There are also 18 Buddha statues and sculptures that are currently in permanent collections at leading museums, including New York’s Metropolitan Art Museum, the Asian Art Museum and Norton Simon Museum in Pasadena, California.
“One of masterpieces includes an eighth-century bronze preaching Buddha statue called Avalokitesvara from Prasat Hin Khao Bat II in Buri Ram. It is currently in a permanent collection at the Metropolitan Art Museum in New York,” archaeologist Tanongsak Hanwong, a member of the ad hoc committee, told The Nation.
There are also 14 artefacts currently in the possession of the Honolulu Museum of Art in Hawaii. These items include a prehistoric bell made of bronze and Buddha statues from the Dvaravati and Ayutthaya eras.
The US Department of Homeland Security has called for cooperation with Thailand to verify 69 other artefacts, all from the prehistoric age and believed to originate from Thailand, which are currently stored in museums in the United States.

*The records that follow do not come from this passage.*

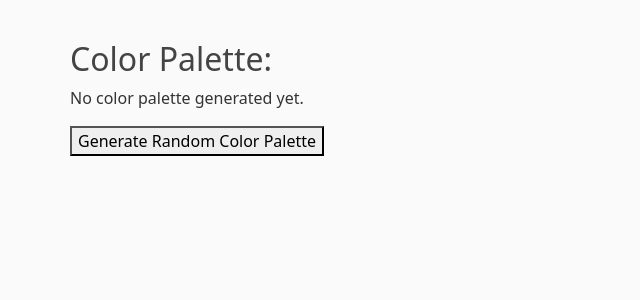
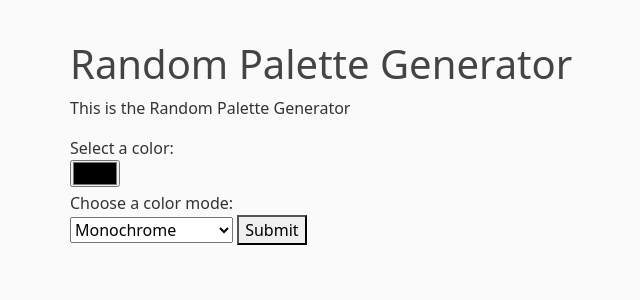
Before and after one commit to Veneloo/Color-Palette, a Flask app: page /random in a window 1280 px wide. Shown: the part 56-356 px from the top of the page, without its empty margins (12-652 px from the left). Run offline with Flask 3, Linux system fonts and the light colour scheme.

Commit message:
Kept Random Updates

```diff
--- a/templates/random.html
+++ b/templates/random.html
@@ -1,23 +1,25 @@
+
 
 {% extends 'layoutt.html' %}
-
 {% block content %}
-  <h2>Color Palette:</h2>
-<head>
-  <link rel="stylesheet" type="text/css" href="{{ url_for('static', filename='random.css') }}">
-
-</head>
-  {% if colors %}
-    <ul>
-      {% for color in colors %}
-      <li style="background-color: {{ color }};">{{ color }}</li>
-      {% endfor %}
-    </ul>
-  {% else %}
-    <p>No color palette generated yet.</p>
-  {% endif %}
-
-  <form method="POST" action="{{ url_for('random_page') }}">
-    <button type="submit">Generate Random Color Palette</button>
-  </form>
-{% endblock %}
+    <h1>{{ subtitle }}</h1>
+    <p>{{ text }}</p>
+    <form action="/result" method="POST">
+    <label for="colorPicker">Select a color:</label>
+    <br />
+    <input type="color" id="colorPicker" name="colorPicker">
+    <br/>
+    <label for="mode-choice">Choose a color mode:</label>
+    <br />
+    <select name="mode-choice" id="mode-choice">
+        <option value="monochrome">Monochrome</option>
+        <option value="monochrome-dark">Monochrome-dark</option>
+        <option value="monochrome-light">Monochrome-light</option>
+        <option value="complement">Complement</option>
+        <option value="triad">Triad</option>
+        <option value="quad">Quad</option>
+        <option value="analogic">Analogic</option>
+    </select>
+    <button type="submit">Submit</button>
+    </form>
+    {% endblock %}
```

There are also 13 prehistoric artefacts, including Baan Chiang pottery, owned by American collector Katherine Ayers-Mannix, who intends to return her collection to the Thai government.
Meanwhile, the Foreign Ministry is in the process of verifying 10 more artefacts currently in the possession of the Norton Simon Museum in California.
Thailand has successfully called for the repatriation of heritage from the US in past decades.
In 2014, the US government returned more than 500 artefacts looted from Ban Chiang, originating from the prehistoric period, which were in possession of the Bowers Museum in Santa Anna, California.
That was the most significant return of ancient treasures since the Art Institute of Chicago returned the Narai stone lintel in 1988.
Meanwhile, Thailand also returned cultural heritage to neighbouring counties. In 2015, Thailand repatriated 16 Cambodian artefacts recovered from smugglers in 1999. In 2009, Thailand repatriated seven other sculptures from the same 1999 seizure.